# [TASK TO CARRY OUT]
Every line of the data must be copied exactly.

# [RECORDS TO PROCESS]
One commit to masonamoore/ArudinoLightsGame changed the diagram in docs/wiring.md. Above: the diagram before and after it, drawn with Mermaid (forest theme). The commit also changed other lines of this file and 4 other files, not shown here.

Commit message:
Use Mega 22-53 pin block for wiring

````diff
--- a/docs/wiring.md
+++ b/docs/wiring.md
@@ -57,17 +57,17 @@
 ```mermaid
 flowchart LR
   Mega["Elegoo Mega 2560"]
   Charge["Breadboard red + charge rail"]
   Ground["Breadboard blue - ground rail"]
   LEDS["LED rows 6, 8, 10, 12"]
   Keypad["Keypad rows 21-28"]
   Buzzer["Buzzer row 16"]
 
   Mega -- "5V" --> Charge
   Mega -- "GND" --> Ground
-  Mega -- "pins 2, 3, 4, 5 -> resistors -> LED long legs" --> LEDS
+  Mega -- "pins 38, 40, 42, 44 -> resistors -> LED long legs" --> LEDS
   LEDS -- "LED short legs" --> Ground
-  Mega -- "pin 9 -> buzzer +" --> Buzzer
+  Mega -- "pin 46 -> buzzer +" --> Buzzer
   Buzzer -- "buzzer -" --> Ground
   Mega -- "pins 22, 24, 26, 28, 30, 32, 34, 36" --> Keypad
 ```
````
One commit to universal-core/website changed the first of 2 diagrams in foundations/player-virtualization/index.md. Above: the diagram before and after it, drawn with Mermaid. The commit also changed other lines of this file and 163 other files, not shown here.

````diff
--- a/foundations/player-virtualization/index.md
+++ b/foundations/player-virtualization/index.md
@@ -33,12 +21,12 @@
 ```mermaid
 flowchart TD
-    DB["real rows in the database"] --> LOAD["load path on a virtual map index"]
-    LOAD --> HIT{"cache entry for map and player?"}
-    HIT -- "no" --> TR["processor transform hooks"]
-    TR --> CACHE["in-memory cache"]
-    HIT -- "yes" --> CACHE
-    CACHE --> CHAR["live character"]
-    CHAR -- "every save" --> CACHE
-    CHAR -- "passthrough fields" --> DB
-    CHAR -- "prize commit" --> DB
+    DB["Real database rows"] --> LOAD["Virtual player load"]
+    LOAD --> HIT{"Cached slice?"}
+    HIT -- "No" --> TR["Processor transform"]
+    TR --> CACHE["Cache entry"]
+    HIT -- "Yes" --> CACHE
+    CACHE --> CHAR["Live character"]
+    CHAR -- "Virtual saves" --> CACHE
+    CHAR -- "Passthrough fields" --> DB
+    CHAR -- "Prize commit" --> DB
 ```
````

# [WRITTEN REPLY]
One commit to masonamoore/ArudinoLightsGame changed the diagram in docs/wiring.md. Above: the diagram before and after it, drawn with Mermaid (forest theme). The commit also changed other lines of this file and 4 other files, not shown here.

Commit message:
Use Mega 22-53 pin block for wiring

````diff
--- a/docs/wiring.md
+++ b/docs/wiring.md
@@ -57,17 +57,17 @@
 ```mermaid
 flowchart LR
   Mega["Elegoo Mega 2560"]
   Charge["Breadboard red + charge rail"]
   Ground["Breadboard blue - ground rail"]
   LEDS["LED rows 6, 8, 10, 12"]
   Keypad["Keypad rows 21-28"]
   Buzzer["Buzzer row 16"]
 
   Mega -- "5V" --> Charge
   Mega -- "GND" --> Ground
-  Mega -- "pins 2, 3, 4, 5 -> resistors -> LED long legs" --> LEDS
+  Mega -- "pins 38, 40, 42, 44 -> resistors -> LED long legs" --> LEDS
   LEDS -- "LED short legs" --> Ground
-  Mega -- "pin 9 -> buzzer +" --> Buzzer
+  Mega -- "pin 46 -> buzzer +" --> Buzzer
   Buzzer -- "buzzer -" --> Ground
   Mega -- "pins 22, 24, 26, 28, 30, 32, 34, 36" --> Keypad
 ```
````
One commit to universal-core/website changed the first of 2 diagrams in foundations/player-virtualization/index.md. Above: the diagram before and after it, drawn with Mermaid. The commit also changed other lines of this file and 163 other files, not shown here.

````diff
--- a/foundations/player-virtualization/index.md
+++ b/foundations/player-virtualization/index.md
@@ -33,12 +21,12 @@
 ```mermaid
 flowchart TD
-    DB["real rows in the database"] --> LOAD["load path on a virtual map index"]
-    LOAD --> HIT{"cache entry for map and player?"}
-    HIT -- "no" --> TR["processor transform hooks"]
-    TR --> CACHE["in-memory cache"]
-    HIT -- "yes" --> CACHE
-    CACHE --> CHAR["live character"]
-    CHAR -- "every save" --> CACHE
-    CHAR -- "passthrough fields" --> DB
-    CHAR -- "prize commit" --> DB
+    DB["Real database rows"] --> LOAD["Virtual player load"]
+    LOAD --> HIT{"Cached slice?"}
+    HIT -- "No" --> TR["Processor transform"]
+    TR --> CACHE["Cache entry"]
+    HIT -- "Yes" --> CACHE
+    CACHE --> CHAR["Live character"]
+    CHAR -- "Virtual saves" --> CACHE
+    CHAR -- "Passthrough fields" --> DB
+    CHAR -- "Prize commit" --> DB
 ```
````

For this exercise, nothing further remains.